_Information_.

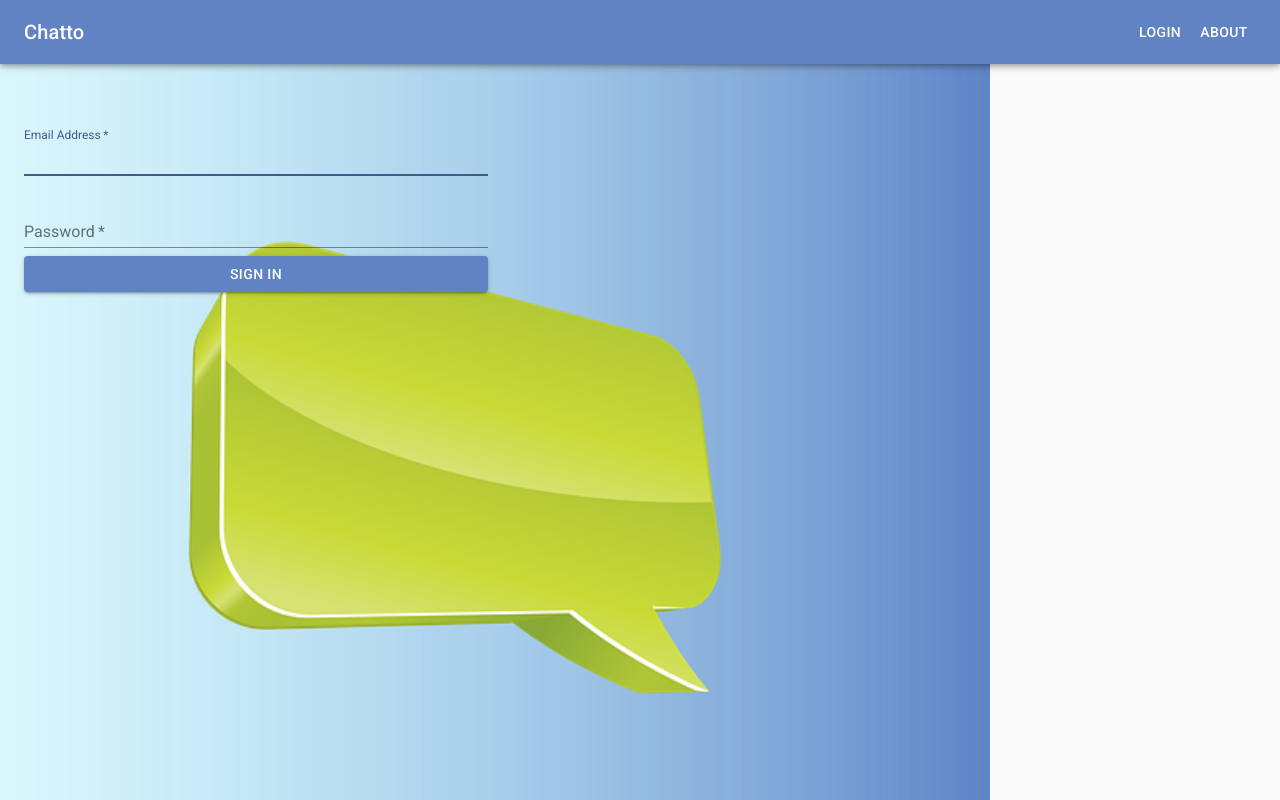
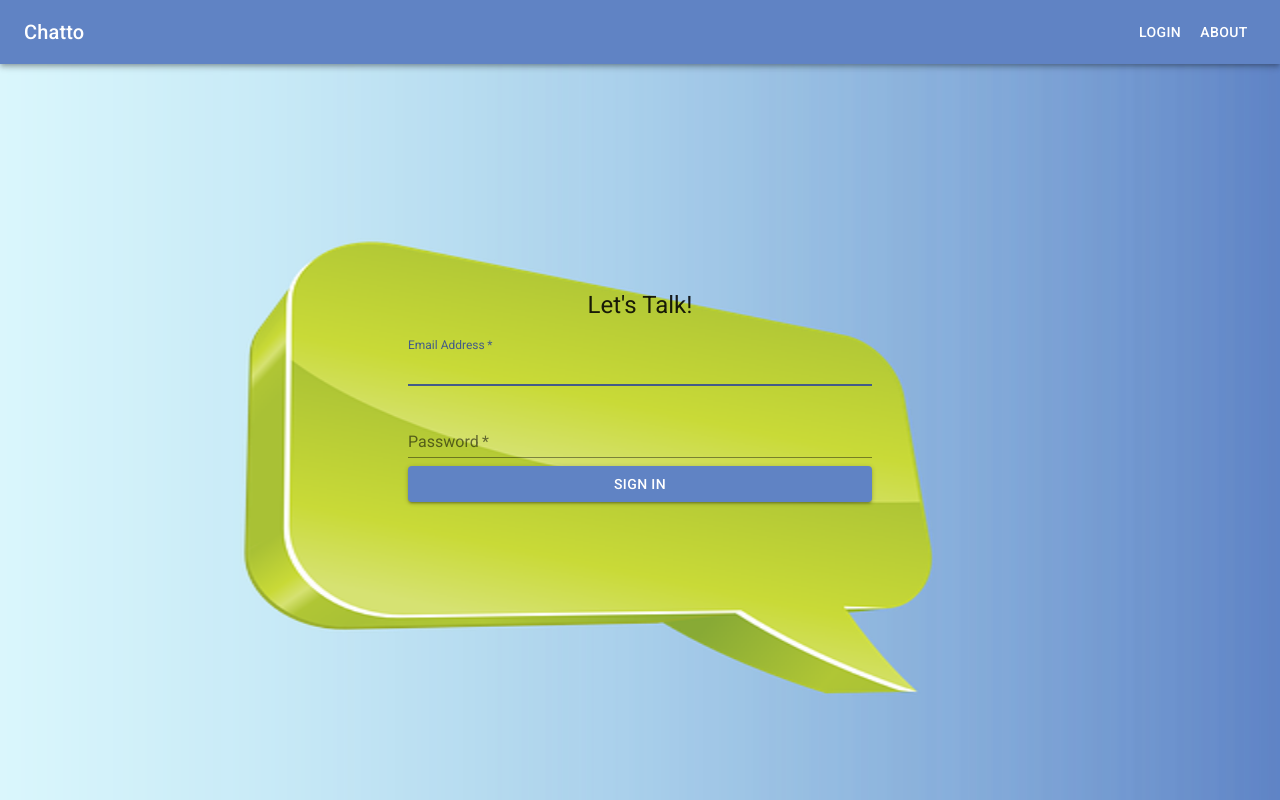
Before and after one commit to BarbaraPruz/chatto, a React (Create React App) app in the folder client/: page /login in a window 1280 px wide. Built offline with nearby package versions, Linux system fonts and the light colour scheme.

Commit message:
Splash screen - center login form

```diff
--- a/client/src/components/Style.js
+++ b/client/src/components/Style.js
@@ -7,16 +7,14 @@ const styles = theme => ({
     marginRight: theme.spacing.unit * 3,
   },
   splashMain: {
-    minHeight: '100%',
-    minWidth: '1024px',
     width: '100%',
-   // height: 'auto',
+    height: '100%',
     position: 'fixed',
-   // top: 0,
-   // left: 0,
-    backgroundImage: `url(${Image})`,
+    backgroundImage: `url(${Image}) `,
     backgroundRepeat: 'no-repeat',
-    backgroundSize: 'contain', //'cover',
+    backgroundSize: '100% 100%',
+    display:'flex',
+    justifyContent:'center',
   },
   appTitle: {
     flex: 1,
@@ -45,13 +43,13 @@ const styles = theme => ({
     marginLeft: `${theme.spacing.unit}px`
   },
   loginForm: {
-    marginTop: theme.spacing.unit * 8,
     display: 'flex',
     flexDirection: 'column',
     alignItems: 'center',
     padding: `${theme.spacing.unit * 2}px ${theme.spacing.unit * 3}px ${theme.spacing.unit * 3}px`,
-
-    width: '40%'
+    width: '40%',
+    height: '100%',
+    justifyContent: 'center'
   },
   submit: {
     marginTop: theme.spacing.unit * 3,
--- a/client/src/components/user/LoginForm.js
+++ b/client/src/components/user/LoginForm.js
@@ -42,10 +42,10 @@ class LoginForm extends Component {
         const mainClasses=`${classes.main}, ${classes.splashMain}`;
         return (
             <main className={mainClasses}>
-                <Typography component="h1" variant="h5">
-                    Let's Talk!
-                </Typography>
                 <form onSubmit={ event => this.handleLogin(event) } className={classes.loginForm}>
+                    <Typography component="h1" variant="h5">
+                        Let's Talk!
+                    </Typography>
                     <FormControl margin="normal" required fullWidth>
                         <InputLabel htmlFor="email">Email Address</InputLabel>
                         <Input onChange={ event => this.handleChange(event) } id="email" name="email" autoComplete="email" autoFocus />
```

_Work order_. Print each line of the material above exactly, with the pictures removed from your copy.

_Written solution_.
Before and after one commit to BarbaraPruz/chatto, a React (Create React App) app in the folder client/: page /login in a window 1280 px wide. Built offline with nearby package versions, Linux system fonts and the light colour scheme.

Commit message:
Splash screen - center login form

```diff
--- a/client/src/components/Style.js
+++ b/client/src/components/Style.js
@@ -7,16 +7,14 @@ const styles = theme => ({
     marginRight: theme.spacing.unit * 3,
   },
   splashMain: {
-    minHeight: '100%',
-    minWidth: '1024px',
     width: '100%',
-   // height: 'auto',
+    height: '100%',
     position: 'fixed',
-   // top: 0,
-   // left: 0,
-    backgroundImage: `url(${Image})`,
+    backgroundImage: `url(${Image}) `,
     backgroundRepeat: 'no-repeat',
-    backgroundSize: 'contain', //'cover',
+    backgroundSize: '100% 100%',
+    display:'flex',
+    justifyContent:'center',
   },
   appTitle: {
     flex: 1,
@@ -45,13 +43,13 @@ const styles = theme => ({
     marginLeft: `${theme.spacing.unit}px`
   },
   loginForm: {
-    marginTop: theme.spacing.unit * 8,
     display: 'flex',
     flexDirection: 'column',
     alignItems: 'center',
     padding: `${theme.spacing.unit * 2}px ${theme.spacing.unit * 3}px ${theme.spacing.unit * 3}px`,
-
-    width: '40%'
+    width: '40%',
+    height: '100%',
+    justifyContent: 'center'
   },
   submit: {
     marginTop: theme.spacing.unit * 3,
--- a/client/src/components/user/LoginForm.js
+++ b/client/src/components/user/LoginForm.js
@@ -42,10 +42,10 @@ class LoginForm extends Component {
         const mainClasses=`${classes.main}, ${classes.splashMain}`;
         return (
             <main className={mainClasses}>
-                <Typography component="h1" variant="h5">
-                    Let's Talk!
-                </Typography>
                 <form onSubmit={ event => this.handleLogin(event) } className={classes.loginForm}>
+                    <Typography component="h1" variant="h5">
+                        Let's Talk!
+                    </Typography>
                     <FormControl margin="normal" required fullWidth>
                         <InputLabel htmlFor="email">Email Address</InputLabel>
                         <Input onChange={ event => this.handleChange(event) } id="email" name="email" autoComplete="email" autoFocus />
```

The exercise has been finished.